[Records drawn from a dataset]
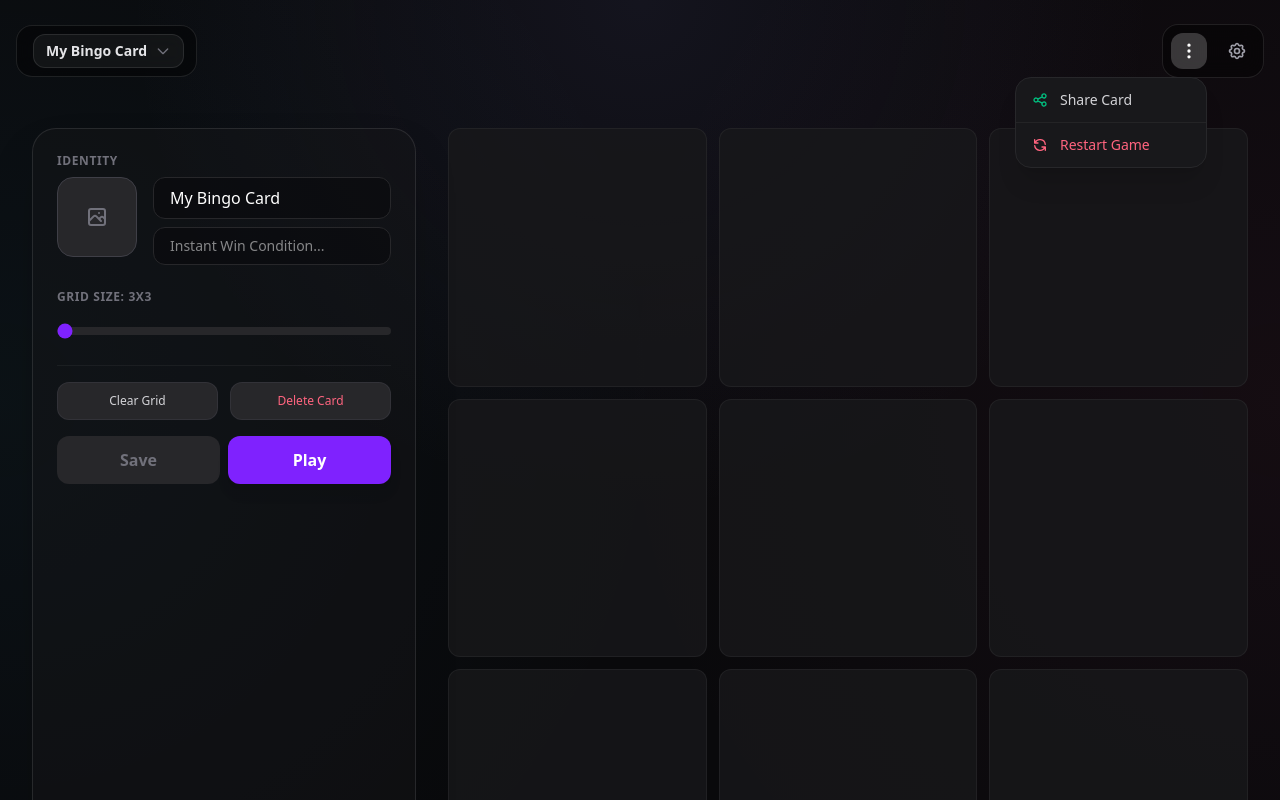
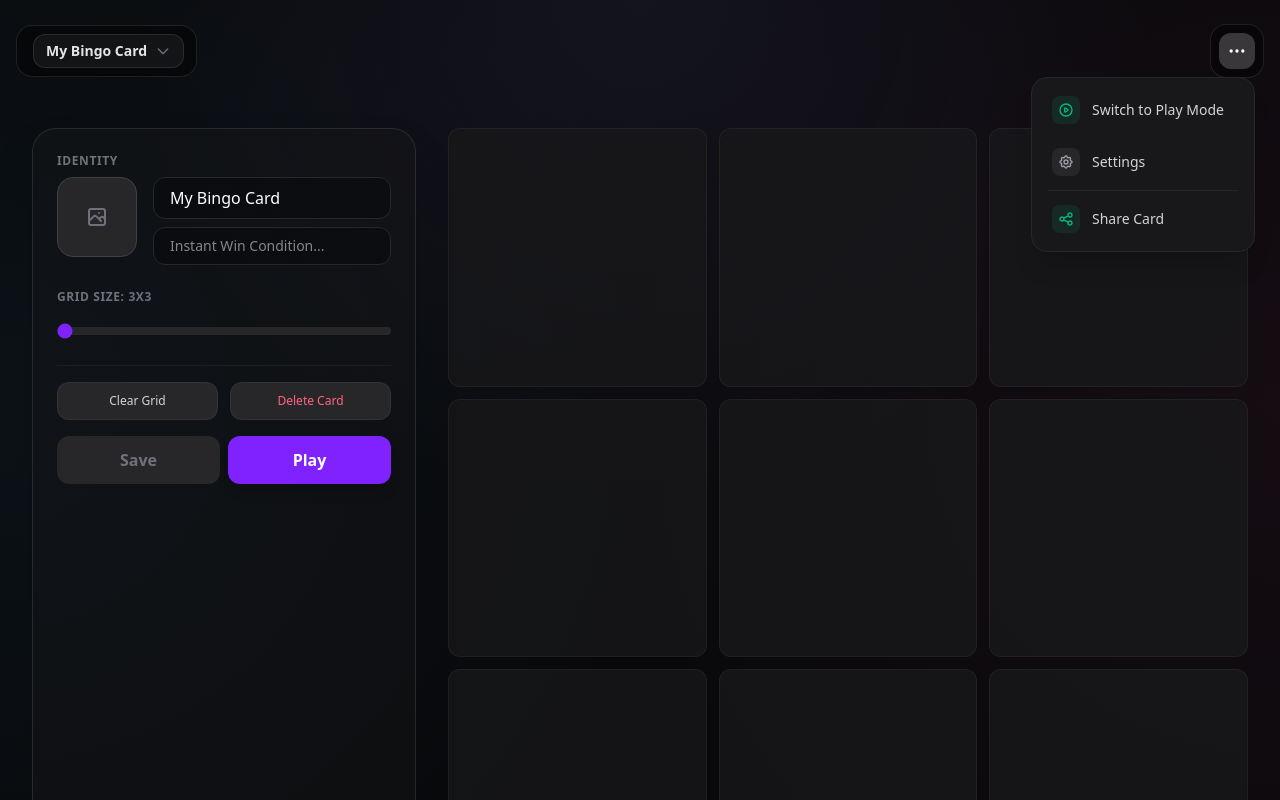
Before and after one commit to 0libote/Person-Bingo, a React (Vite) app: page / in a window 1280 px wide. Both pictures are taken after a click on the button "Actions". Shown: the top 800 px of the page. Built offline with nearby package versions, Linux system fonts and the light colour scheme.

Commit message:
Small UI fixes

```diff
--- a/src/App.jsx
+++ b/src/App.jsx
@@ -29,6 +29,7 @@ const App = () => {
   const [isSetupMode, setIsSetupMode] = useState(true);
   const [showResetConfirm, setShowResetConfirm] = useState(false);
   const [winner, setWinner] = useState(false);
+  const [isInstantWinMarked, setIsInstantWinMarked] = useState(false);
 
 
 
@@ -190,30 +191,14 @@ const App = () => {
   if (!activeCard) return null; // Safety fallback
 
   // --- GAME LOGIC ---
-  const checkForWin = useCallback((currentMarked, currentItems) => {
-    const size = activeCard.gridSize;
+  const checkForWin = useCallback((currentMarked, currentItems, currentInstantWinMarked) => {
     let isWinner = false;
 
-    // Check rows
-    for (let i = 0; i < size; i++) {
-      if (currentMarked.slice(i * size, (i + 1) * size).every(Boolean)) isWinner = true;
-    }
-    // Check cols
-    for (let i = 0; i < size; i++) {
-      let colWin = true;
-      for (let j = 0; j < size; j++) {
-        if (!currentMarked[i + j * size]) colWin = false;
-      }
-      if (colWin) isWinner = true;
-    }
+    // NEW WIN CONDITION: All boxes must be ticked
+    if (currentMarked.every(Boolean)) isWinner = true;
 
-    // Check diagonals
-    let d1 = true, d2 = true;
-    for (let i = 0; i < size; i++) {
-      if (!currentMarked[i * size + i]) d1 = false;
-      if (!currentMarked[i * size + (size - 1 - i)]) d2 = false;
-    }
-    if (d1 || d2) isWinner = true;
+    // OR the instant win is ticked
+    if (currentInstantWinMarked) isWinner = true;
 
     // Only count as win if there are actual items
     const hasItems = currentItems.some(i => i.trim() !== '');
@@ -224,7 +209,14 @@ const App = () => {
     } else if (!isWinner) {
       setWinner(false);
     }
-  }, [winner, activeCard.gridSize]);
+  }, [winner]);
+
+  const toggleInstantWin = () => {
+    if (isSetupMode || !activeCard.instantWin) return;
+    const newState = !isInstantWinMarked;
+    setIsInstantWinMarked(newState);
+    checkForWin(activeCard.markedSquares, activeCard.items, newState);
+  };
 
   const triggerConfetti = () => {
     const duration = 2000;
@@ -245,7 +237,7 @@ const App = () => {
     newMarked[index] = !newMarked[index];
 
     updateActiveCard({ markedSquares: newMarked }); // History removed
-    checkForWin(newMarked, activeCard.items);
+    checkForWin(newMarked, activeCard.items, isInstantWinMarked);
   };
 
   // --- IMAGE & EXPORT (FIXED) ---
@@ -363,24 +355,17 @@ const App = () => {
           <div className="pointer-events-auto flex items-center gap-3 bg-black/40 backdrop-blur-md p-2 rounded-2xl border border-white/10">
             <ActionsMenu
               onShare={() => setShowShareModal(true)}
-              onRestart={() => setShowResetConfirm(true)}
+              onRestart={() => {
+                const newMarked = Array(activeCard.gridSize * activeCard.gridSize).fill(false);
+                updateActiveCard({ markedSquares: newMarked });
+                setIsInstantWinMarked(false);
+                setWinner(false);
+                setShowResetConfirm(false);
+              }}
+              onSettings={() => setShowSettings(true)}
+              onToggleMode={toggleMode}
+              isSetupMode={isSetupMode}
             />
-
-            <button onClick={() => setShowSettings(true)} className="p-2 hover:bg-white/10 rounded-xl transition-colors cursor-pointer" title="Settings">
-              <svg className="w-5 h-5 text-zinc-400" fill="none" stroke="currentColor" viewBox="0 0 24 24"><path strokeLinecap="round" strokeLinejoin="round" strokeWidth="2" d="M10.325 4.317c.426-1.756 2.924-1.756 3.35 0a1.724 1.724 0 002.573 1.066c1.543-.94 3.31.826 2.37 2.37a1.724 1.724 0 001.065 2.572c1.756.426 1.756 2.924 0 3.35a1.724 1.724 0 00-1.066 2.573c.94 1.543-.826 3.31-2.37 2.37a1.724 1.724 0 00-2.572 1.065c-.426 1.756-2.924 1.756-3.35 0a1.724 1.724 0 00-2.573-1.066c-1.543.94-3.31-.826-2.37-2.37a1.724 1.724 0 00-1.065-2.572c-1.756-.426-1.756-2.924 0-3.35a1.724 1.724 0 001.066-2.573c-.94-1.543.826-3.31 2.37-2.37.996.608 2.296.07 2.572-1.065z"></path><path strokeLinecap="round" strokeLinejoin="round" strokeWidth="2" d="M15 12a3 3 0 11-6 0 3 3 0 016 0z"></path></svg>
-            </button>
-
-            {!isSetupMode && (
-              <>
-                <div className="h-6 w-px bg-white/10 mx-1"></div>
-                <button
-                  onClick={toggleMode}
-                  className={`px-5 py-2 rounded-xl text-sm font-bold transition-all shadow-lg bg-zinc-800 hover:bg-zinc-700 text-white cursor-pointer`}
-                >
-                  Edit
-                </button>
-              </>
-            )}
           </div>
         </header>
 
@@ -508,6 +493,8 @@ const App = () => {
                 zoomLevel={zoomLevel}
                 toggleSquare={toggleSquare}
                 markedSquares={activeCard.markedSquares}
+                isInstantWinMarked={isInstantWinMarked}
+                onToggleInstantWin={toggleInstantWin}
               />
             </div>
           )}
--- a/src/components/ActionsMenu.jsx
+++ b/src/components/ActionsMenu.jsx
@@ -1,6 +1,6 @@
 import React, { useState } from 'react';
 
-const ActionsMenu = ({ onShare, onRestart }) => {
+const ActionsMenu = ({ onShare, onRestart, onSettings, onToggleMode, isSetupMode }) => {
     const [isOpen, setIsOpen] = useState(false);
 
     return (
@@ -10,28 +10,64 @@ const ActionsMenu = ({ onShare, onRestart }) => {
                 className={`p-2 rounded-xl transition-all duration-200 cursor-pointer ${isOpen ? 'bg-white/20 text-white' : 'hover:bg-white/10 text-zinc-400 hover:text-zinc-200'}`}
                 title="Actions"
             >
-                <svg className="w-5 h-5" fill="none" stroke="currentColor" viewBox="0 0 24 24"><path strokeLinecap="round" strokeLinejoin="round" strokeWidth="2" d="M12 5v.01M12 12v.01M12 19v.01M12 6a1 1 0 110-2 1 1 0 010 2zm0 7a1 1 0 110-2 1 1 0 010 2zm0 7a1 1 0 110-2 1 1 0 010 2z" /></svg>
+                <svg className="w-5 h-5 transition-transform duration-200" style={{ transform: isOpen ? 'rotate(90deg)' : 'none' }} fill="none" stroke="currentColor" viewBox="0 0 24 24"><path strokeLinecap="round" strokeLinejoin="round" strokeWidth="2" d="M12 5v.01M12 12v.01M12 19v.01M12 6a1 1 0 110-2 1 1 0 010 2zm0 7a1 1 0 110-2 1 1 0 010 2zm0 7a1 1 0 110-2 1 1 0 010 2z" /></svg>
             </button>
 
             {isOpen && (
                 <>
                     <div className="fixed inset-0 z-40" onClick={() => setIsOpen(false)} />
-                    <div className="absolute right-0 top-full mt-2 w-48 bg-zinc-900 border border-zinc-800 rounded-2xl shadow-xl z-50 overflow-hidden animate-scale-in origin-top-right">
+                    <div className="absolute right-0 top-full mt-2 w-56 bg-zinc-900 border border-zinc-800 rounded-2xl shadow-xl z-50 overflow-hidden animate-scale-in origin-top-right">
+                        <div className="p-2 space-y-1">
+                            {/* Mode Toggle */}
+                            <button
+                                onClick={() => { onToggleMode(); setIsOpen(false); }}
+                                className="w-full text-left px-3 py-2.5 text-sm font-medium text-zinc-300 hover:bg-zinc-800 hover:text-white rounded-xl transition-colors flex items-center gap-3 cursor-pointer group"
+                            >
+                                <div className={`p-1.5 rounded-lg ${isSetupMode ? 'bg-emerald-500/10 text-emerald-500 group-hover:bg-emerald-500 group-hover:text-white' : 'bg-violet-500/10 text-violet-500 group-hover:bg-violet-500 group-hover:text-white'} transition-colors`}>
+                                    {isSetupMode ? (
+                                        <svg className="w-4 h-4" fill="none" stroke="currentColor" viewBox="0 0 24 24"><path strokeLinecap="round" strokeLinejoin="round" strokeWidth="2" d="M14.752 11.168l-3.197-2.132A1 1 0 0010 9.87v4.263a1 1 0 001.555.832l3.197-2.132a1 1 0 000-1.664z" /><path strokeLinecap="round" strokeLinejoin="round" strokeWidth="2" d="M21 12a9 9 0 11-18 0 9 9 0 0118 0z" /></svg>
+                                    ) : (
+                                        <svg className="w-4 h-4" fill="none" stroke="currentColor" viewBox="0 0 24 24"><path strokeLinecap="round" strokeLinejoin="round" strokeWidth="2" d="M11 5H6a2 2 0 00-2 2v11a2 2 0 002 2h11a2 2 0 002-2v-5m-1.414-9.414a2 2 0 112.828 2.828L11.828 15H9v-2.828l8.586-8.586z" /></svg>
+                                    )}
+                                </div>
+                                {isSetupMode ? 'Switch to Play Mode' : 'Switch to Edit Mode'}
+                            </button>
+
+                            {/* Settings */}
+                            <button
+                                onClick={() => { onSettings(); setIsOpen(false); }}
+                                className="w-full text-left px-3 py-2.5 text-sm font-medium text-zinc-300 hover:bg-zinc-800 hover:text-white rounded-xl transition-colors flex items-center gap-3 cursor-pointer group"
+                            >
+                                <div className="p-1.5 rounded-lg bg-zinc-800 text-zinc-400 group-hover:bg-zinc-700 group-hover:text-white transition-colors">
+                                    <svg className="w-4 h-4" fill="none" stroke="currentColor" viewBox="0 0 24 24"><path strokeLinecap="round" strokeLinejoin="round" strokeWidth="2" d="M10.325 4.317c.426-1.756 2.924-1.756 3.35 0a1.724 1.724 0 002.573 1.066c1.543-.94 3.31.826 2.37 2.37a1.724 1.724 0 001.065 2.572c1.756.426 1.756 2.924 0 3.35a1.724 1.724 0 00-1.066 2.573c.94 1.543-.826 3.31-2.37 2.37a1.724 1.724 0 00-2.572 1.065c-.426 1.756-2.924 1.756-3.35 0a1.724 1.724 0 00-2.573-1.066c-1.543.94-3.31-.826-2.37-2.37a1.724 1.724 0 00-1.065-2.572c-1.756-.426-1.756-2.924 0-3.35a1.724 1.724 0 001.066-2.573c-.94-1.543.826-3.31 2.37-2.37.996.608 2.296.07 2.572-1.065z"></path><path strokeLinecap="round" strokeLinejoin="round" strokeWidth="2" d="M15 12a3 3 0 11-6 0 3 3 0 016 0z"></path></svg>
+                                </div>
+                                Settings
+                            </button>
+
+                            <hr className="border-white/5 mx-2 my-1" />
+
                             <button
                                 onClick={() => { onShare(); setIsOpen(false); }}
-                            className="w-full text-left px-4 py-3 text-sm font-medium text-zinc-300 hover:bg-zinc-800 hover:text-white transition-colors flex items-center gap-3 cursor-pointer"
+                                className="w-full text-left px-3 py-2.5 text-sm font-medium text-zinc-300 hover:bg-zinc-800 hover:text-white rounded-xl transition-colors flex items-center gap-3 cursor-pointer group"
                             >
-                            <svg className="w-4 h-4 text-emerald-500" fill="none" stroke="currentColor" viewBox="0 0 24 24"><path strokeLinecap="round" strokeLinejoin="round" strokeWidth="2" d="M8.684 13.342C8.886 12.938 9 12.482 9 12c0-.482-.114-.938-.316-1.342m0 2.684a3 3 0 110-2.684m0 2.684l6.632 3.316m-6.632-6l6.632-3.316m0 0a3 3 0 105.367-2.684 3 3 0 00-5.367 2.684zm0 9.316a3 3 0 105.368 2.684 3 3 0 00-5.368-2.684z" /></svg>
+                                <div className="p-1.5 rounded-lg bg-emerald-500/10 text-emerald-500 group-hover:bg-emerald-500 group-hover:text-white transition-colors">
+                                    <svg className="w-4 h-4" fill="none" stroke="currentColor" viewBox="0 0 24 24"><path strokeLinecap="round" strokeLinejoin="round" strokeWidth="2" d="M8.684 13.342C8.886 12.938 9 12.482 9 12c0-.482-.114-.938-.316-1.342m0 2.684a3 3 0 110-2.684m0 2.684l6.632 3.316m-6.632-6l6.632-3.316m0 0a3 3 0 105.367-2.684 3 3 0 00-5.367 2.684zm0 9.316a3 3 0 105.368 2.684 3 3 0 00-5.368-2.684z" /></svg>
+                                </div>
                                 Share Card
                             </button>
-                        <hr className="border-white/5" />
+
+                            {!isSetupMode && (
                                 <button
                                     onClick={() => { onRestart(); setIsOpen(false); }}
-                            className="w-full text-left px-4 py-3 text-sm font-medium text-rose-400 hover:bg-rose-900/10 hover:text-rose-300 transition-colors flex items-center gap-3 cursor-pointer"
+                                    className="w-full text-left px-3 py-2.5 text-sm font-medium text-rose-400 hover:bg-rose-900/10 hover:text-rose-300 rounded-xl transition-colors flex items-center gap-3 cursor-pointer group"
                                 >
+                                    <div className="p-1.5 rounded-lg bg-rose-500/10 text-rose-500 group-hover:bg-rose-500 group-hover:text-white transition-colors">
                                         <svg className="w-4 h-4" fill="none" stroke="currentColor" viewBox="0 0 24 24"><path strokeLinecap="round" strokeLinejoin="round" strokeWidth="2" d="M4 4v5h.582m15.356 2A8.001 8.001 0 004.582 9m0 0H9m11 11v-5h-.581m0 0a8.003 8.003 0 01-15.357-2m15.357 2H15" /></svg>
+                                    </div>
                                     Restart Game
                                 </button>
+                            )}
+                        </div>
                     </div>
                 </>
             )}
```
Also changed, not shown: src/components/BingoCard.jsx (+15 -5 lines). Lines whose indentation alone changed are shown as unchanged.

WHAT THE EXERCISE ASKS
Above are entries; state the number of lines among them that contain "React", and nothing else.

EXERCISE SOLUTION
2